U.S. Airstrike Kills Afghan Forces Amid Battle With TalibanKABUL, Afghanistan — An American airstrike killed at least a dozen Afghan security forces during intense fighting with the Taliban near the Afghan capital, officials said Tuesday.
Hundreds of armed Taliban militants made a run for the Azra district center in Logar Province, about 50 miles south of Kabul, late on Monday, and the fighting continued overnight, officials said. Shamshad Larawi, a spokesman for the governor, said that American airstrikes had been called in for support, but that because of a misunderstanding, the planes mistakenly targeted an Afghan police outpost.
Mr. Larawi played down the number of casualties, which remained unclear. Members of the provincial council said the strike had killed 12 security personnel, a mix of Afghan police officers and pro-government militia members. Haji Abdul Satar, a tribal elder from Azra, said he counted 19 dead, among them 17 Afghan police officers and pro-government militia members and two civilians.
Lt. Col. Martin O’Donnell, a spokesman for United States forces in Afghanistan, confirmed that the strike had been carried out and said reports that it had killed Afghan forces were being investigated.
As security has deteriorated across Afghanistan, with Afghan forces continuing to face Taliban attacks in their defensive positions, airstrikes by both American and Afghan forces have increased.
In the first six months of this year, United States forces dropped nearly 3,000 bombs across Afghanistan, nearly double the number for the same period last year and more than five times the number for the first half of 2016.
Civilian casualties from aerial bombardments have increased considerably as a result, the United Nations says.
The United Nations mission in Afghanistan has documented 149 civilians killed and 204 injured by airstrikes in the first six months of this year, a 52 percent increase from the same period last year.
The Taliban’s push for Azra began around midnight, and the fighting lasted for nearly five hours before they were pushed back, said Mr. Satar, the tribal elder. Some sources suggested that a large number of Afghan forces had also been killed before the airstrike, making it a deadly night.
The district governor of Azra, Hamidullah Hamid, said there had also been civilian casualties in the fighting between the Taliban and Afghan forces before the airstrike. A Taliban rocket killed two girls ages 12 and 14, he said, while 18 other civilians were wounded.

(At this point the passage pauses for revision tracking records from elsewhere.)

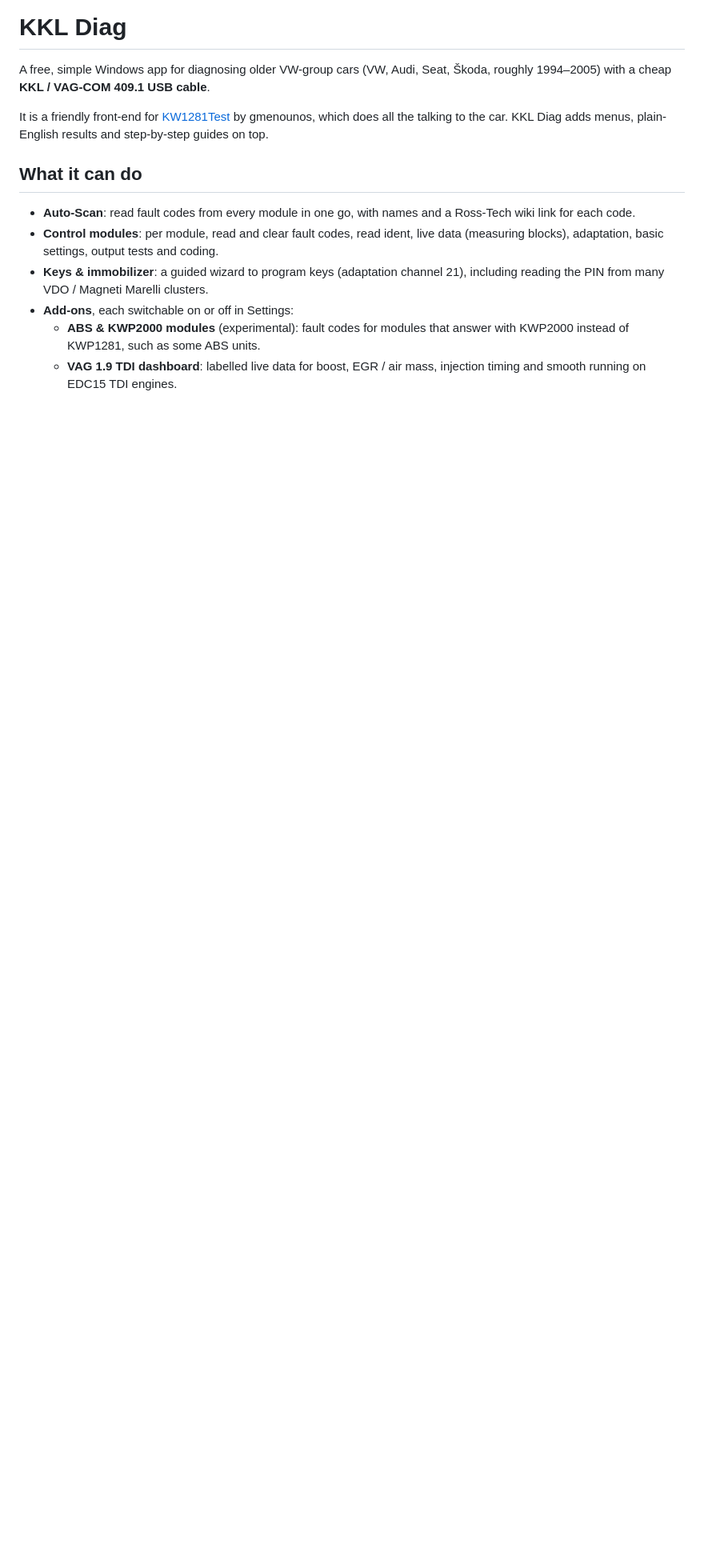
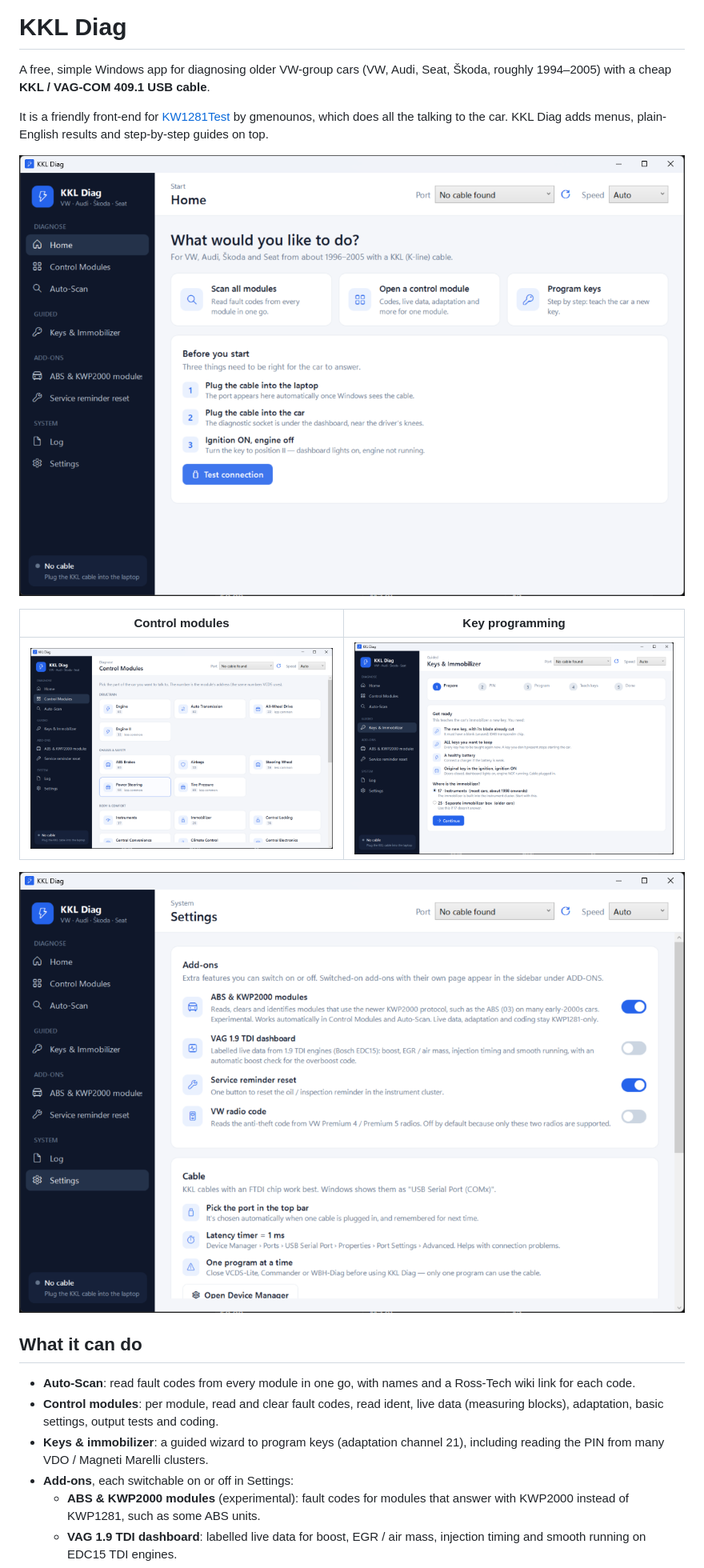
Before and after one commit to MarkKolaric1/kkl-diag, a Markdown page: README.md, the part around the change. Shown at 80% size. Drawn GitHub-style; pictures changed too: docs/home.png (added), docs/keys.png (added), docs/modules.png (added); blank space fills up the shorter version.

Commit message:
Add screenshots to README
Co-Authored-By: Claude Opus 5.5 <noreply@anthropic.com>

```diff
--- a/README.md
+++ b/README.md
@@ -3,6 +3,14 @@
 A free, simple Windows app for diagnosing older VW-group cars (VW, Audi, Seat, Škoda, roughly 1994–2005) with a cheap **KKL / VAG-COM 409.1 USB cable**.
 
 It is a friendly front-end for [KW1281Test](https://github.com/gmenounos/kw1281test) by gmenounos, which does all the talking to the car. KKL Diag adds menus, plain-English results and step-by-step guides on top.
+
+![Home](docs/home.png)
+
+| Control modules | Key programming |
+|---|---|
+| ![Control modules](docs/modules.png) | ![Keys & immobilizer](docs/keys.png) |
+
+![Settings and add-ons](docs/settings.png)
 
 ## What it can do
 
```
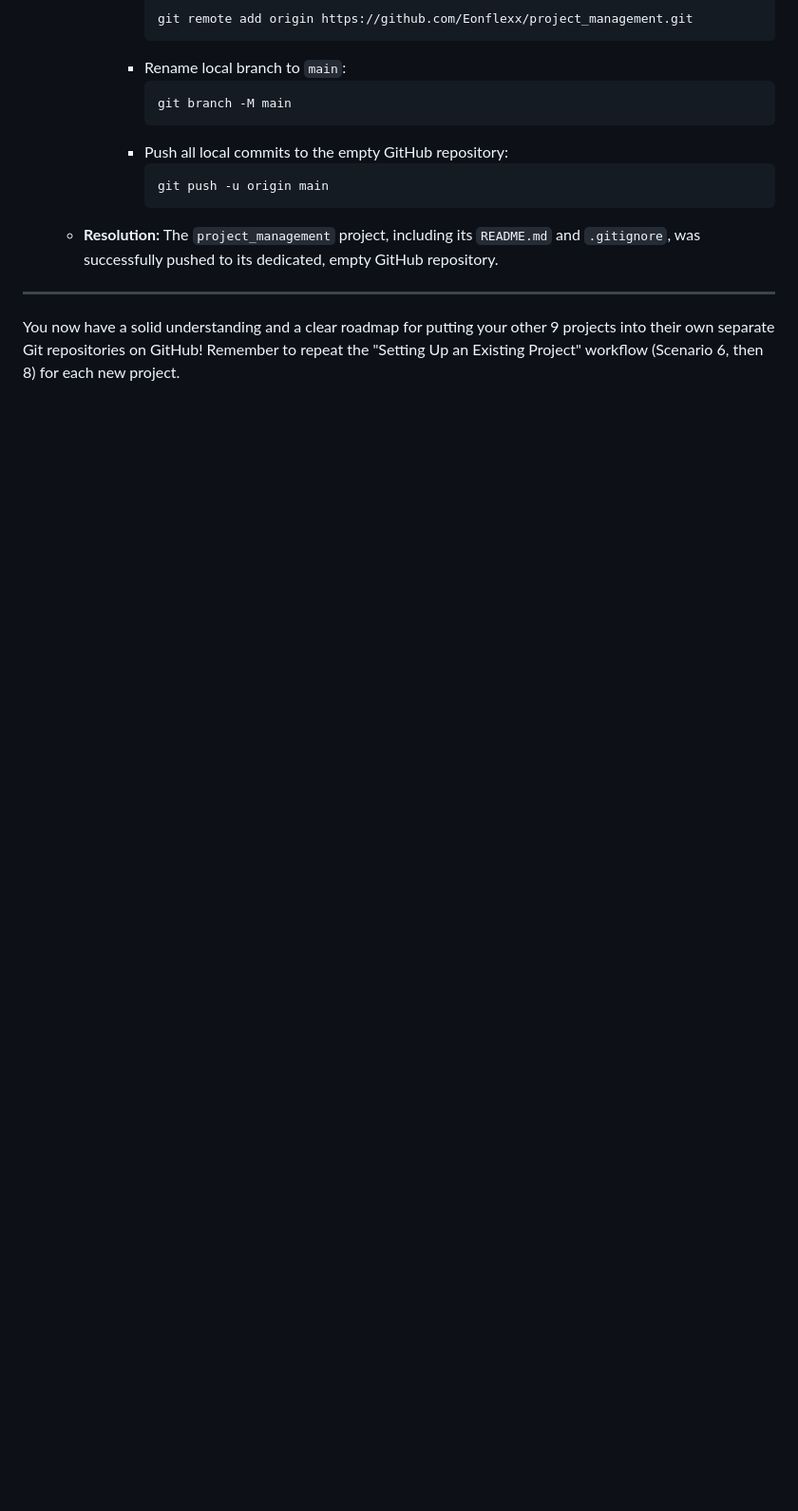
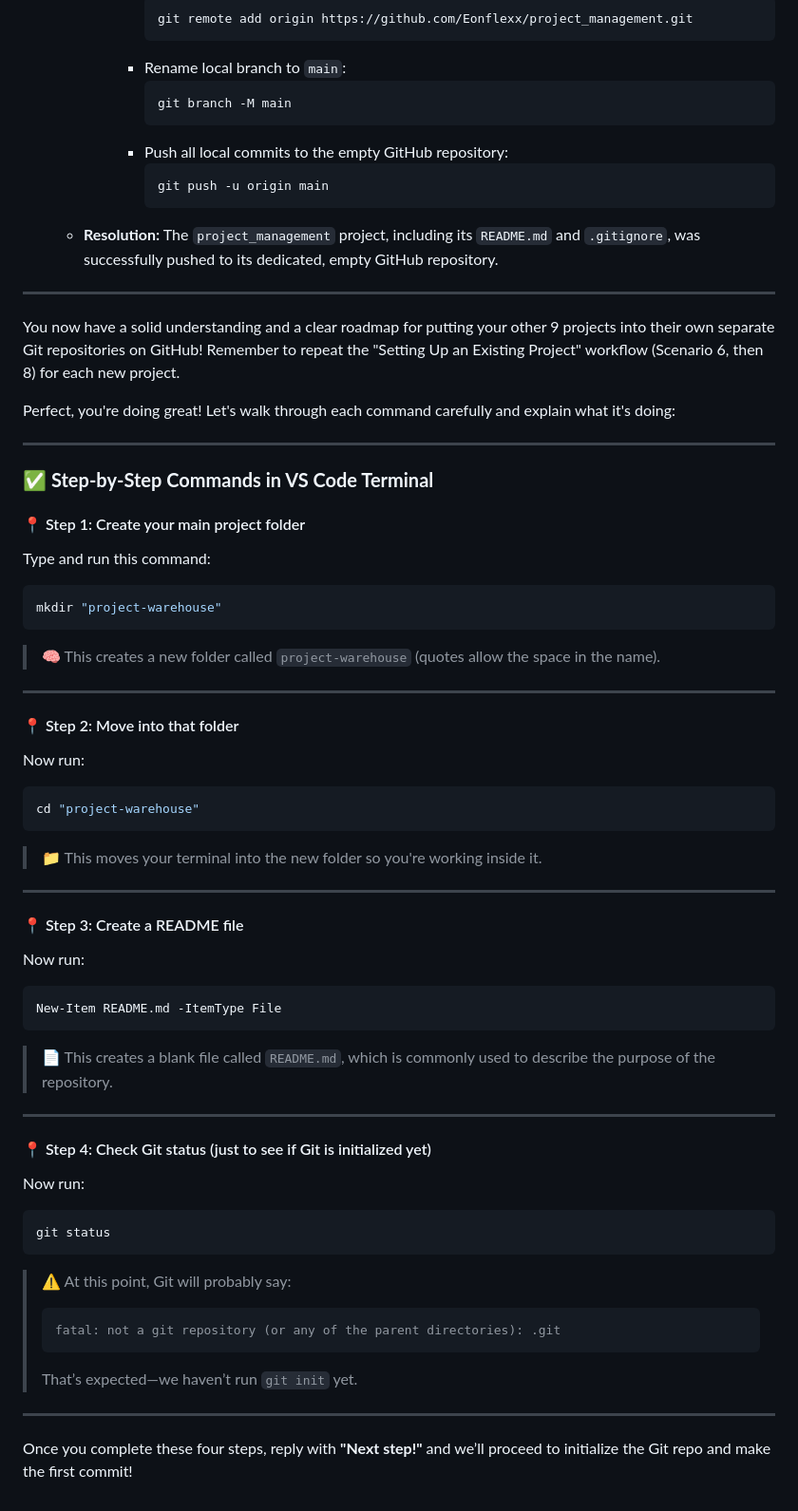
Before and after one commit to Eonflexx/project_management, a Markdown page: notes.md, the part around the change. Shown at 95% size. GitHub-like rendering; blank space fills up the shorter version.

Commit message:
modified notes in notes.ms

````diff
--- a/notes.md
+++ b/notes.md
@@ -197,3 +197,65 @@ This outline details the step-by-step process, common scenarios, and commands us
 -----
 
 You now have a solid understanding and a clear roadmap for putting your other 9 projects into their own separate Git repositories on GitHub\! Remember to repeat the "Setting Up an Existing Project" workflow (Scenario 6, then 8) for each new project.
+
+Perfect, you're doing great! Let's walk through each command carefully and explain what it's doing:
+
+---
+
+### ✅ **Step-by-Step Commands in VS Code Terminal**
+
+#### 📍 Step 1: Create your main project folder
+
+Type and run this command:
+
+```powershell
+mkdir "project-warehouse"
+```
+
+> 🧠 This creates a new folder called `project-warehouse` (quotes allow the space in the name).
+
+---
+
+#### 📍 Step 2: Move into that folder
+
+Now run:
+
+```powershell
+cd "project-warehouse"
+```
+
+> 📁 This moves your terminal into the new folder so you're working inside it.
+
+---
+
+#### 📍 Step 3: Create a README file
+
+Now run:
+
+```powershell
+New-Item README.md -ItemType File
+```
+
+> 📄 This creates a blank file called `README.md`, which is commonly used to describe the purpose of the repository.
+
+---
+
+#### 📍 Step 4: Check Git status (just to see if Git is initialized yet)
+
+Now run:
+
+```powershell
+git status
+```
+
+> ⚠️ At this point, Git will probably say:
+>
+> ```
+> fatal: not a git repository (or any of the parent directories): .git
+> ```
+>
+> That’s expected—we haven’t run `git init` yet.
+
+---
+
+Once you complete these four steps, reply with **"Next step!"** and we’ll proceed to initialize the Git repo and make the first commit!
````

Zer Gul, a commander of the local police whose forces came under fire, said the Taliban managed to overrun five outposts before Afghan forces retook them. The militants suffered heavy losses as well, he said, despite the United States’ mistake.
“Instead of the Taliban, the Americans bombed the Afghan police,” Mr. Gul said.